Isn't it obvious that those too poor to afford a car will have to travel by bus?
No. Isn't it obvious that those people may have bought a car before they became poor (and maybe they became poor because of the high costs of car operation) or may hire cars, belong to a car club or borrow a car from friends or family?
MikeF wrote: gaz wrote:
horizon wrote:I recently stayed in Hackney which AFAIK (no facts checked here either!) has the lowest car ownership in the UK.
If you want to check the facts here's a link
to 2011 Census figures for % of households with access to a car/van by electoral ward.
Seems to confirm a statement that those that live in towns or cities pollute less than those that live elsewhere.
The link (in the quote above) would seem to indicate that car ownership has more to do with where people live. Some of the wealthiest areas in the country, e.g. central Cambridge, central London, have the lowest levels of car ownership , while rural areas, e.g. in the South West or Wales, have some of the highest levels of car ownership.
Living in a town or city, you complain if the bus service is less frequent than once every 15 minutes. In many smaller towns, your are lucky to have a bus once every 2 hours, and the first bus is too late for a job starting before 9am, or too late for one finishing after 5.30pm (so, no good for most jobs one end or the other). Many villages have no bus service. (And looking at a map of bus routes can be very deceptive, as some of these routes are not even daily, but just weekly).
If you are better off, you can afford a new car that meets the latest emission standards, so avoid paying emission based charges, or benefit from lower road tax. While the poorest can only afford older cars that have higher tax. Very often increasing taxes or charges on older cars so as to reduce pollution has no adverse effect on wealthier people, as they would be buying new a new car anyway. But it does cost the poorest who usually have the oldest cars.

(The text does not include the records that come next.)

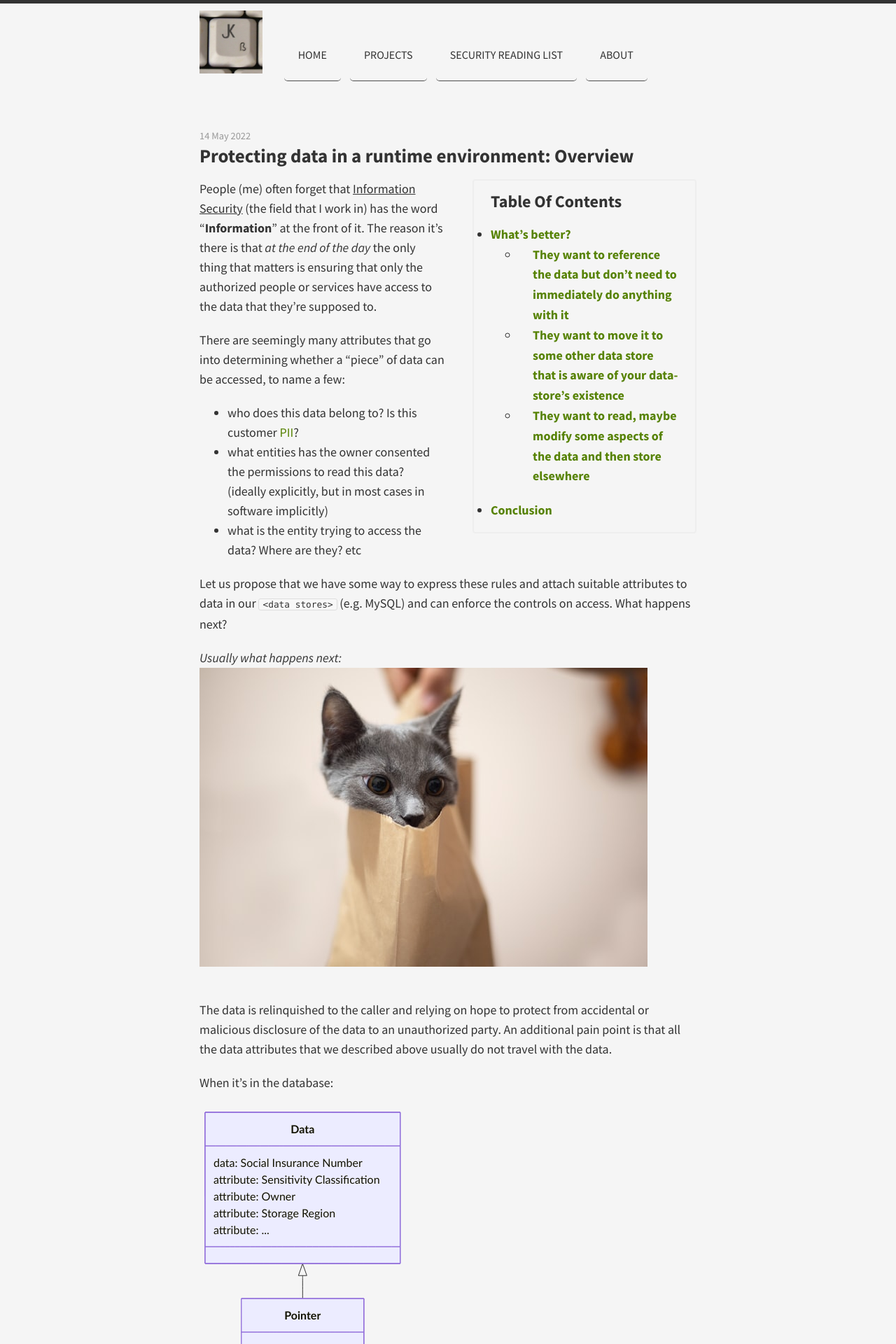
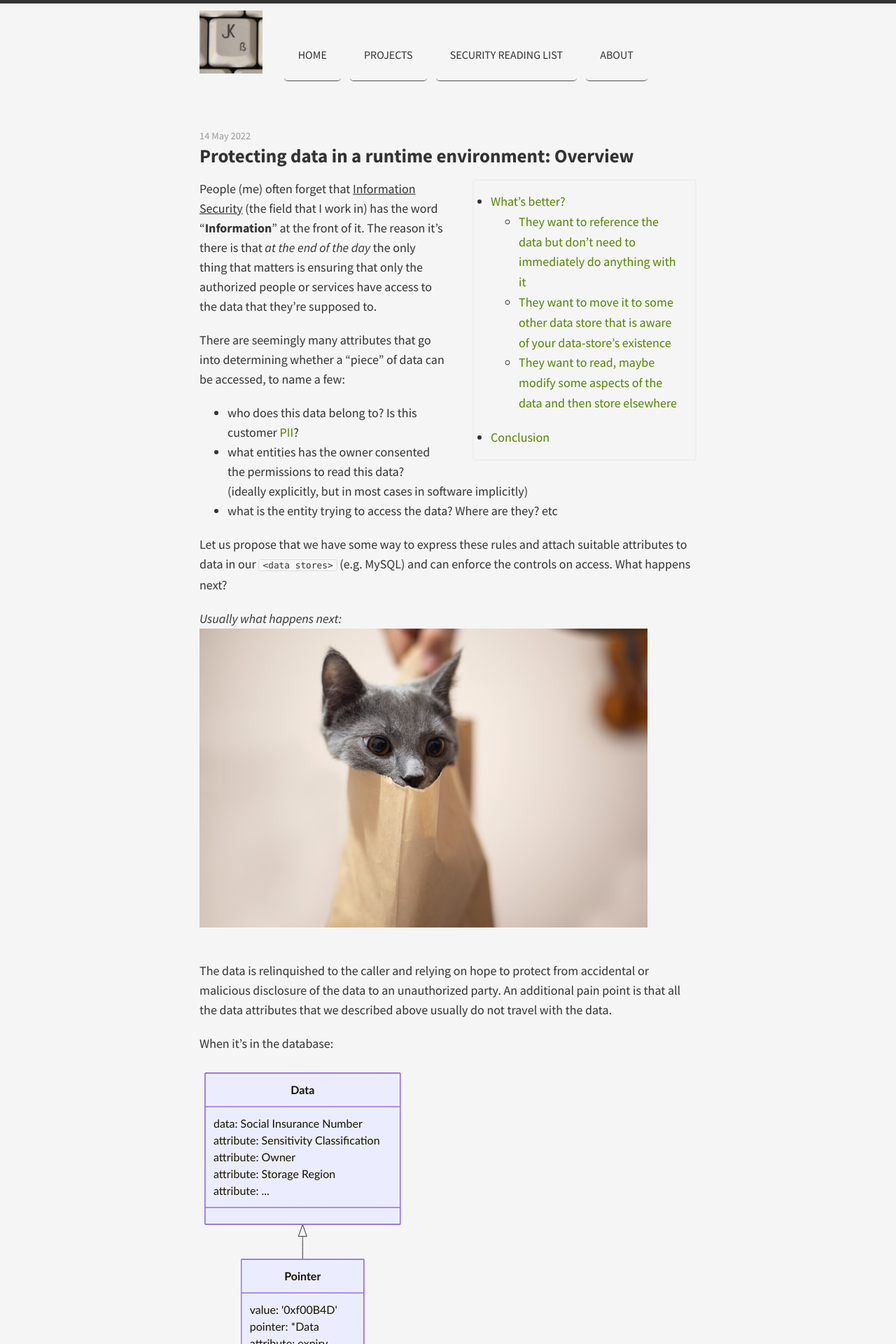
Before and after one commit to joekir/joekir.github.io, a Jekyll site: the page built from _posts/2022-05-14-protecting-data-in-a-runtime-environment.md, in a window 1280 px wide. Shown: the top 1920 px of the page at 70% size. Built offline with Jekyll 4.4.1, drawn with Linux system fonts in a browser that asks for light colours; comment, search, counter and statistics services are not loaded; the table of contents is made by our own code.

Commit message:
use kramdown's basic toc

```diff
--- a/Gemfile
+++ b/Gemfile
@@ -12,7 +12,6 @@ gem 'jekyll'
 group :jekyll_plugins do
     gem 'jekyll-feed'
     gem 'jekyll-gist'
-    gem 'jekyll-toc'
     gem 'jemoji'
 end
 
--- a/_config.yml
+++ b/_config.yml
@@ -12,16 +12,7 @@ plugins:
   - jekyll-feed
   - jekyll-gist
   - jekyll-sitemap
-  - jekyll-toc
   - jemoji
-
-# Table-Of-Content settings
-toc:
- min_level: 1
- max_level: 3
- list_class: toc
- list_class: toc__list
- sublist_class: toc__sublist
 
 sass:
   sass_dir: public/css
--- a/_layouts/post.html
+++ b/_layouts/post.html
@@ -7,7 +7,6 @@ toc: false
   <time class="published" datetime="{{ page.date | date: '%Y-%m-%d' }}">{{ page.date | date_to_long_string }}</time>
   <h2>{{ page.title }}</h2>
 
-  {% toc %}
   {{ content }}
 </article>
 
--- a/_posts/2022-05-14-protecting-data-in-a-runtime-environment.md
+++ b/_posts/2022-05-14-protecting-data-in-a-runtime-environment.md
@@ -3,10 +3,11 @@ layout: post
 published: true
 status: publish
 title: 'Protecting data in a runtime environment: Overview'
-toc: true
 type: post
 largeimage: /assets/cat_bag_1.jpg
 ---
+* Do not remove this line (it will not be displayed)
+{:toc}
 
 People (me) often forget that <u>Information Security</u> (the field that I work in) has the word "**Information**" at the front of it. The reason it's there is that _at the end of the day_ the only thing that matters is ensuring that only the authorized people or services have access to the data that they're supposed to.
 
--- a/public/css/main.scss
+++ b/public/css/main.scss
@@ -317,38 +317,24 @@ dl,
 }
 
 @media all and (max-width: 768px){
-  .toc__list {
+  #markdown-toc {
       display: none;
   }
 }
 
-.toc__list:before {
-  content: "Table Of Contents";
-  font-size: 1.5rem;
- }
-
- .toc__list {
+#markdown-toc {
  float: right;
  border: 2px solid #eee;
  border-radius: 4px;
  line-height: 1.8rem;
  padding: 1rem 1.5rem;
-  font-weight: 600;
  max-width: 20rem;
 }
 
- .toc__sublist li {
-  padding-left: 1.25rem;
+#markdown-toc li a {
+ color: $avocado-accent-color;
 }
 
- .toc-h2:first-child {
-  margin-top: 1rem;
+#markdown-toc li a:hover {
+ color: $contrast-color;
 }
-
- #toc a {
-  color: #568203;
- }
-
- #toc a:hover {
-  color: #333;
- }
```
Also changed, not shown: _posts/2020-10-04-separation-of-concerns-between-code-and-service-layout.md (+2 -0 lines), Gemfile.lock. Lines whose indentation alone changed are shown as unchanged.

Tighter standards can suddenly make what was a functional car no more than a pile of scrap metal, which you have to pay to get ride of!